Notes

(1) The textbook formalist derives largely, perhaps, from the targets of Frege's anti-formalism such as Thomae- cf. Michael Resnik: Frege and the Philosophy of Mathematics (London: Cornell University Press, 1980) Chapter Two. The position of twentieth century figures associated with formalism, such as Hilbert, is considerably more subtle and complex. See e.g. M. Detlefsen: Hilbert's Program: An Essay on Mathematical Instrumentalism (Dordrecht: Reidel, 1986).

(2) Here, admittedly, there is plenty of room for contention as to what these criteria are.

(3) This does not preclude a truth-evaluable utterance or sentence s lacking a truth value:- this will be so if excluded middle fails with respect to (True s v ~ True s) whilst the semantics for the biconditional occurring in the Tarskian scheme renders the instance True s <-> p nonetheless true.

(4) Word and Object (Cambridge: MIT Press, 1960) §49.

(5) In this relatively simple context, judging thus may amount to making the move just when it is legitimate, modulo explicable error.

(6) Cf. Crispin Wright, Truth and Objectivity (Cambridge: Harvard University Press, 1992).

(7) The formal calculus of elementary calculation which a child masters is, of course, not a precisely characterised system such as is found in proof theory; it is formal in the sense of lacking assertoric content.

(8) See Gregory H. Moore, 'Beyond First-Order Logic: The Historical Interplay between Mathematical Logic and Axiomatic Set Theory', History and Philosophy of Logic 1 (1980) pp. 95-137 and especially 'The Emergence of First-Order Logic' in History and Philosophy of Modern Mathematics (Minnesota Studies in the Philosophy of Science No. 11) (Minneapolis: University of Minnesota Press, 1988) pp. 95-135. See also Stewart Shapiro, Foundations without Foundationalism: A Case for Second-Order Logic (Oxford: Clarendon, 1991) Chapter Seven.

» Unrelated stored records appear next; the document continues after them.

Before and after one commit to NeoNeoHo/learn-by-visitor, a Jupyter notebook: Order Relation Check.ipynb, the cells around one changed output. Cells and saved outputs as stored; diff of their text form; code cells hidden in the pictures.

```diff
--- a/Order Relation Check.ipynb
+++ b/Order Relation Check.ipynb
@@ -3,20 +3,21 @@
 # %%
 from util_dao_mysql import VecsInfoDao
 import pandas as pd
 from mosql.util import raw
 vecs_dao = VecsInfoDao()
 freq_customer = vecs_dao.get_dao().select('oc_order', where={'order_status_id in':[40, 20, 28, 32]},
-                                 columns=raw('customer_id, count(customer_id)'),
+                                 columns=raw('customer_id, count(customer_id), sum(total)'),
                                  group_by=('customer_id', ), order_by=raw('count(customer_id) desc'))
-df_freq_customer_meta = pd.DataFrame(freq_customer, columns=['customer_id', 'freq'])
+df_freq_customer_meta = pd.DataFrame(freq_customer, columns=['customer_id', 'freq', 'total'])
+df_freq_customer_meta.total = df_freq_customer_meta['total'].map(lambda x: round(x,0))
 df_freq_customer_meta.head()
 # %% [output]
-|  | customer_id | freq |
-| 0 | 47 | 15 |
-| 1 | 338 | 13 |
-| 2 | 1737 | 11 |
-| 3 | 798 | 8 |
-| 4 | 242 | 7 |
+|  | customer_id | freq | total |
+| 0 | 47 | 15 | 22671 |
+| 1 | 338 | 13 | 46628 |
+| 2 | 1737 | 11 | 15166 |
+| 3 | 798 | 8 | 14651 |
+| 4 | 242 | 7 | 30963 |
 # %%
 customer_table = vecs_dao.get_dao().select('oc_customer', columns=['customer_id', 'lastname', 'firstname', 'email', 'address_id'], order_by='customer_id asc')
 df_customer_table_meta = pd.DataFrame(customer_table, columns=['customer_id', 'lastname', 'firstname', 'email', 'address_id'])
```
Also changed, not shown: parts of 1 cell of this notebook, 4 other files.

(9) The use of English versus Arabic numeral strings in the arithmetic example above was largely for purposes of clarity.

(10) See, e.g. Michael Dummett: Frege: Philosophy of Language (London: Duckworth, 2nd Edition 1973) p. 596.

(11) See "The Standard of Equality of Numbers" in Meaning and Method: essays in honour of Hilary Putnam ed. G. Boolos (Cambridge Eng.: Cambridge University Press, 1990) p. 267. The Frege reference- taken in turn from Baumann's Die Lehren von Raum, Zeit und Mathematik Berlin 1868- is from the Grundlagen §63- see The Foundations of Arithmetic trans. J.L. Austin (Oxford: Blackwell, 2nd Edition, 1980) p. 73.

(12) ibid. p. 273. See also his 'Basic Law (V)' in Proceedings of the Aristotelian Society, Supplementary Volume LXVII (1993) pp. 213-233. Also Hartry Field Realism, Mathematics and Modality (Oxford: Blackwell, 1989) pp. 157-158. Michael Dummett also advances a criticism along similar lines; see his Frege: Philosophy of Mathematics (London: Duckworth, 1991) pp. 188-189, p. 208.

(13) The modality here is a natural one: there could have existed a concrete object which could have been interpreted so as to count as a proof on our actual criteria of proofhood. Must this object be a comprehensible one, or is it enough that each small patch of the proof could have been checked by us for correctness (in which case, large, computer-generated structures or enormous molecular chains are potential proofs)? Neo-formalists will answer differently here depending on whether or not they have sympathy with verificationism in general.